This serves as a placeholder page for all the installments of my data set for machine learning preparation tutorial. As creating good data sets is where machine learning and data science intersect (otherwise they aren’t exactly interchangeable fields), this will have relevant information for both machine learning engineers and data scientists alike.
This focus on data set creation coincides with my guiding principles: machine learning and data science ought to be explainable and ethically sound. If it works, but you can’t explain why, then it doesn’t really work. If it can’t be used to make the world a better place, then it isn’t useful.
The tutorial shall mainly consist of a series of topics that build upon each other. Each of these topics shall end with some deeper challenges mainly from deductive and inductive logic, and correspond to the research I have done in the past and have going on at the moment. If you want to read a tutorial on handwriting recognition or how to import keras into a Jupyter notebook, those are a dime a dozen and you should look somewhere else.
Although this series will cover a lot of flavor-of-the-week ML topics, my overall goal involves delving into problems for ML that come from decision theory, inductive logic, and computational complexity. These problems are relevant yet underrepresented in the larger artificial intelligence corpus. In some cases they pose major foundational issues.

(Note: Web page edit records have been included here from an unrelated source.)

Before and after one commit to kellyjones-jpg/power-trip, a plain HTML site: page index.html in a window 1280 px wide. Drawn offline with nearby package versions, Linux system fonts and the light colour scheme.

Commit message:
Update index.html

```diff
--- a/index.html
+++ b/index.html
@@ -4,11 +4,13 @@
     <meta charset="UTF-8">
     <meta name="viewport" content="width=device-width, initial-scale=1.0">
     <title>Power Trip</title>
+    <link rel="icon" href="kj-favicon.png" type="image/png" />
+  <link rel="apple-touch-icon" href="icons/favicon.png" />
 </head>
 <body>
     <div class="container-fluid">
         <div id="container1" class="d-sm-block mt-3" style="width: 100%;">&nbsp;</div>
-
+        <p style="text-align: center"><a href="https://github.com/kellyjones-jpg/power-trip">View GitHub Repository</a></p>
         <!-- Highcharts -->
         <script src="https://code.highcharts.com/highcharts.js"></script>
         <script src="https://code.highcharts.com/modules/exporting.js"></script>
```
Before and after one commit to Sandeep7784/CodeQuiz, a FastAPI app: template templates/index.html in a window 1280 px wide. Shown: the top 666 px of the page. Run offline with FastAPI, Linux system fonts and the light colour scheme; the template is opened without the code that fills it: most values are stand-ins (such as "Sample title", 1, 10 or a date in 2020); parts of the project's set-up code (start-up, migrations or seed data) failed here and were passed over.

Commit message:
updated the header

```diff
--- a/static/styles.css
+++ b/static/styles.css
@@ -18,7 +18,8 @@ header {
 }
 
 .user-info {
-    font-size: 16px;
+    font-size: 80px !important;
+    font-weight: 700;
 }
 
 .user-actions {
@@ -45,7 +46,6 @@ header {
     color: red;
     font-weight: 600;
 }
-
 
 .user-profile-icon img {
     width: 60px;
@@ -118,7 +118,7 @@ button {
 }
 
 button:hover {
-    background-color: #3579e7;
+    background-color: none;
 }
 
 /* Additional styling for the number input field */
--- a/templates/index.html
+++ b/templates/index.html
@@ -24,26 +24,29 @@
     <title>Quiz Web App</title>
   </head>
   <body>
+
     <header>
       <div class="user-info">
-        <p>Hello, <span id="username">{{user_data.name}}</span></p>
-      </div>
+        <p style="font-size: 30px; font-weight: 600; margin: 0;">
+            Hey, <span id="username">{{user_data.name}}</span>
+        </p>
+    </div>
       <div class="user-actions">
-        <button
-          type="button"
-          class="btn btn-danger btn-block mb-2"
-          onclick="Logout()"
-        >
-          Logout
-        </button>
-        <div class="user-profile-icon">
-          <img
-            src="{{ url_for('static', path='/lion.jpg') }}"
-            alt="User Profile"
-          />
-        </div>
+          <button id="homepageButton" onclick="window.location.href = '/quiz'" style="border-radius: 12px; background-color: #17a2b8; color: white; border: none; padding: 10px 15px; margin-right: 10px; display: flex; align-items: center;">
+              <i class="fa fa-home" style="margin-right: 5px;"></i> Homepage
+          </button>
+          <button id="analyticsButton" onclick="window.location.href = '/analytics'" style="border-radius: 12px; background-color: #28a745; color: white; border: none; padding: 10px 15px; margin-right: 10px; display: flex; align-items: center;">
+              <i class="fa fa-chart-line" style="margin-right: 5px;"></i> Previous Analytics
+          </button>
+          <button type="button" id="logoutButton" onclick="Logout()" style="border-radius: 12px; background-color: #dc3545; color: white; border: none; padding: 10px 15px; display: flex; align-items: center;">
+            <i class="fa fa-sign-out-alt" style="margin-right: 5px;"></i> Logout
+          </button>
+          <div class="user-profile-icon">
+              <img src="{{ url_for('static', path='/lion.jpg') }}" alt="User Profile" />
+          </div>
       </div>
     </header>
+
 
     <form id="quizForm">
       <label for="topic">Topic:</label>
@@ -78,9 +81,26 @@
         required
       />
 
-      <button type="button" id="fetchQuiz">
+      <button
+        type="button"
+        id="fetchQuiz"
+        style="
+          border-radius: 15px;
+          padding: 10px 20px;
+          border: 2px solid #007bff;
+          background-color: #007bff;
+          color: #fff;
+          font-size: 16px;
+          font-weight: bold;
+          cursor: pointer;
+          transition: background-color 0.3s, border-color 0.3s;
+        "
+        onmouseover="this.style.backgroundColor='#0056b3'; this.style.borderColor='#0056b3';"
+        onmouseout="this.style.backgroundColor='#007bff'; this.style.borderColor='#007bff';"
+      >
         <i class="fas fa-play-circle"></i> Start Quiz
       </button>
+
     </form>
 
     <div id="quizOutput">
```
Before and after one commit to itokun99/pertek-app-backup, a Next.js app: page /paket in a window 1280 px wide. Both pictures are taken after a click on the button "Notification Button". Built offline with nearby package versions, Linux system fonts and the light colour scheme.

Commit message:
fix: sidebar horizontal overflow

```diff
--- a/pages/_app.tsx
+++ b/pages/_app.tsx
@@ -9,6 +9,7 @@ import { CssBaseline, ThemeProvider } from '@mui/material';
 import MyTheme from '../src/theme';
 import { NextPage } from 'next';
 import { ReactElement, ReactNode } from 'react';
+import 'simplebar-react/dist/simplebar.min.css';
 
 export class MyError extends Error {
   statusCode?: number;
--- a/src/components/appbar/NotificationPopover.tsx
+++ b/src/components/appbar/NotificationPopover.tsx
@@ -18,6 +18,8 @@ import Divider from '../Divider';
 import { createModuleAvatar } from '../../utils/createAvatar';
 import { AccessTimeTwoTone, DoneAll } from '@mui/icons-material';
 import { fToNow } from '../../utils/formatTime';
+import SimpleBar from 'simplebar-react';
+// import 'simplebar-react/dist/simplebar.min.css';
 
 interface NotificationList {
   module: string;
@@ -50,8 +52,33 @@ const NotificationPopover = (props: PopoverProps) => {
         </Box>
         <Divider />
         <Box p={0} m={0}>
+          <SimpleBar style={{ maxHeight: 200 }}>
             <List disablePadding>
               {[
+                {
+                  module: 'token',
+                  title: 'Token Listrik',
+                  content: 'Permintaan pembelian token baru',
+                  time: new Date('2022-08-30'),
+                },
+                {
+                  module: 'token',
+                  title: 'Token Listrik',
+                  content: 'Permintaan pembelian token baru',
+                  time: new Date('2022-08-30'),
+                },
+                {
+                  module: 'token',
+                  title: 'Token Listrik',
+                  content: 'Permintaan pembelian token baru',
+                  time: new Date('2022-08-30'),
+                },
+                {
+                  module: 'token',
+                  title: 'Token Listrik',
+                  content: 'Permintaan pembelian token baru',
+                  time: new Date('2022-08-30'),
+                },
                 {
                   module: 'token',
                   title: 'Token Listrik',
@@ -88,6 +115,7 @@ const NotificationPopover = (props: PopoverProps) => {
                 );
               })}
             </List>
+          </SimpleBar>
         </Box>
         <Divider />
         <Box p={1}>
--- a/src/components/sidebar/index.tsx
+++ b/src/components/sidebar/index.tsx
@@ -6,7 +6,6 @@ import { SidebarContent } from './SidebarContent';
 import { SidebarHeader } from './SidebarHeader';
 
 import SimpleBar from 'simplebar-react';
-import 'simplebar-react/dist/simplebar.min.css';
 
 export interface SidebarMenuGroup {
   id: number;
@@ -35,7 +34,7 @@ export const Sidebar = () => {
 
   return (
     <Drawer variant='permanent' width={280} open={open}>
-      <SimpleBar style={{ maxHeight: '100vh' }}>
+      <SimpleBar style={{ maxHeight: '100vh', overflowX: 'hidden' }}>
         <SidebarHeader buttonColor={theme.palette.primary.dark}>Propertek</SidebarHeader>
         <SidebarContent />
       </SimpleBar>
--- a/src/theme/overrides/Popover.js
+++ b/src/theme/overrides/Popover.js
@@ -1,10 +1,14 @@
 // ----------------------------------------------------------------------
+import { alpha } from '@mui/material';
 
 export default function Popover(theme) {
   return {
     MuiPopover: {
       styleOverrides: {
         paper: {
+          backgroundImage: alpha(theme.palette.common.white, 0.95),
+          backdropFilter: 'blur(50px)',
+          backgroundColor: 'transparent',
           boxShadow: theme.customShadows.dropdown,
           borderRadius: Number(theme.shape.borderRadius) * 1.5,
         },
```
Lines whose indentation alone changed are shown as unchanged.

Along the way I will pose some ethical quandaries which, as most ethical quandaries tend to go, have no straight-forward or correct solution.
This tutorial is not tied to a class or a book and is free to use non-commercially with attribution without explicit permission to modify it (Creative Commons: Attribution-NonCommercial-NoDerivs CC BY-NC-ND).